Work request. This task calls for copying every line in the data below that contains the word "disabled".

Stored data:
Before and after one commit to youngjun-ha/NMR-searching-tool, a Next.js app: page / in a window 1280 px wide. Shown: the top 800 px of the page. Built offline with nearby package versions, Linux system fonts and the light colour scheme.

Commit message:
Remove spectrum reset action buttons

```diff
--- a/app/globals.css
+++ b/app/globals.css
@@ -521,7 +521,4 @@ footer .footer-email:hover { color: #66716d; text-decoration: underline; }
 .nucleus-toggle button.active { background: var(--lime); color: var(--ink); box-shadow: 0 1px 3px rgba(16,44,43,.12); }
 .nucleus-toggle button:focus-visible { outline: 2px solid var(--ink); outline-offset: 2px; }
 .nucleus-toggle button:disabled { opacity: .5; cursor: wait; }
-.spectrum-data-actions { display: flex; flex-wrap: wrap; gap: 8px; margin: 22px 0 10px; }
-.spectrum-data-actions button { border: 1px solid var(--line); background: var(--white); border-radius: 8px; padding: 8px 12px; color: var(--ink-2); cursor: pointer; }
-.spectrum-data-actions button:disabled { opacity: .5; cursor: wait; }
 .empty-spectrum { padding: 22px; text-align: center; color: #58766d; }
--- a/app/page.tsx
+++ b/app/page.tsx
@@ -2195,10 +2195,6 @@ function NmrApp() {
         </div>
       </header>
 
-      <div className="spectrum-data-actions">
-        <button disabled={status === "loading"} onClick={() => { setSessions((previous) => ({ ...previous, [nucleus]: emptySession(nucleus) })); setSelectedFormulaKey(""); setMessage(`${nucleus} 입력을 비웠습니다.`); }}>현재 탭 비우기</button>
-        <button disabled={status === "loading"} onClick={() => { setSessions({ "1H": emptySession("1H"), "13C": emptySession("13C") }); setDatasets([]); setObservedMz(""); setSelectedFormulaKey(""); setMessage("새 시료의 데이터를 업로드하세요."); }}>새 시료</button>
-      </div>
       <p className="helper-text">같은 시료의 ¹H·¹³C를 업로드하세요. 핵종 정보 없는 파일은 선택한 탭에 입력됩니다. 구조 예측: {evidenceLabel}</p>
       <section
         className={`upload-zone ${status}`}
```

Solution for this task.
 .nucleus-toggle button:disabled { opacity: .5; cursor: wait; }
-.spectrum-data-actions button:disabled { opacity: .5; cursor: wait; }
-        <button disabled={status === "loading"} onClick={() => { setSessions((previous) => ({ ...previous, [nucleus]: emptySession(nucleus) })); setSelectedFormulaKey(""); setMessage(`${nucleus} 입력을 비웠습니다.`); }}>현재 탭 비우기</button>
-        <button disabled={status === "loading"} onClick={() => { setSessions({ "1H": emptySession("1H"), "13C": emptySession("13C") }); setDatasets([]); setObservedMz(""); setSelectedFormulaKey(""); setMessage("새 시료의 데이터를 업로드하세요."); }}>새 시료</button>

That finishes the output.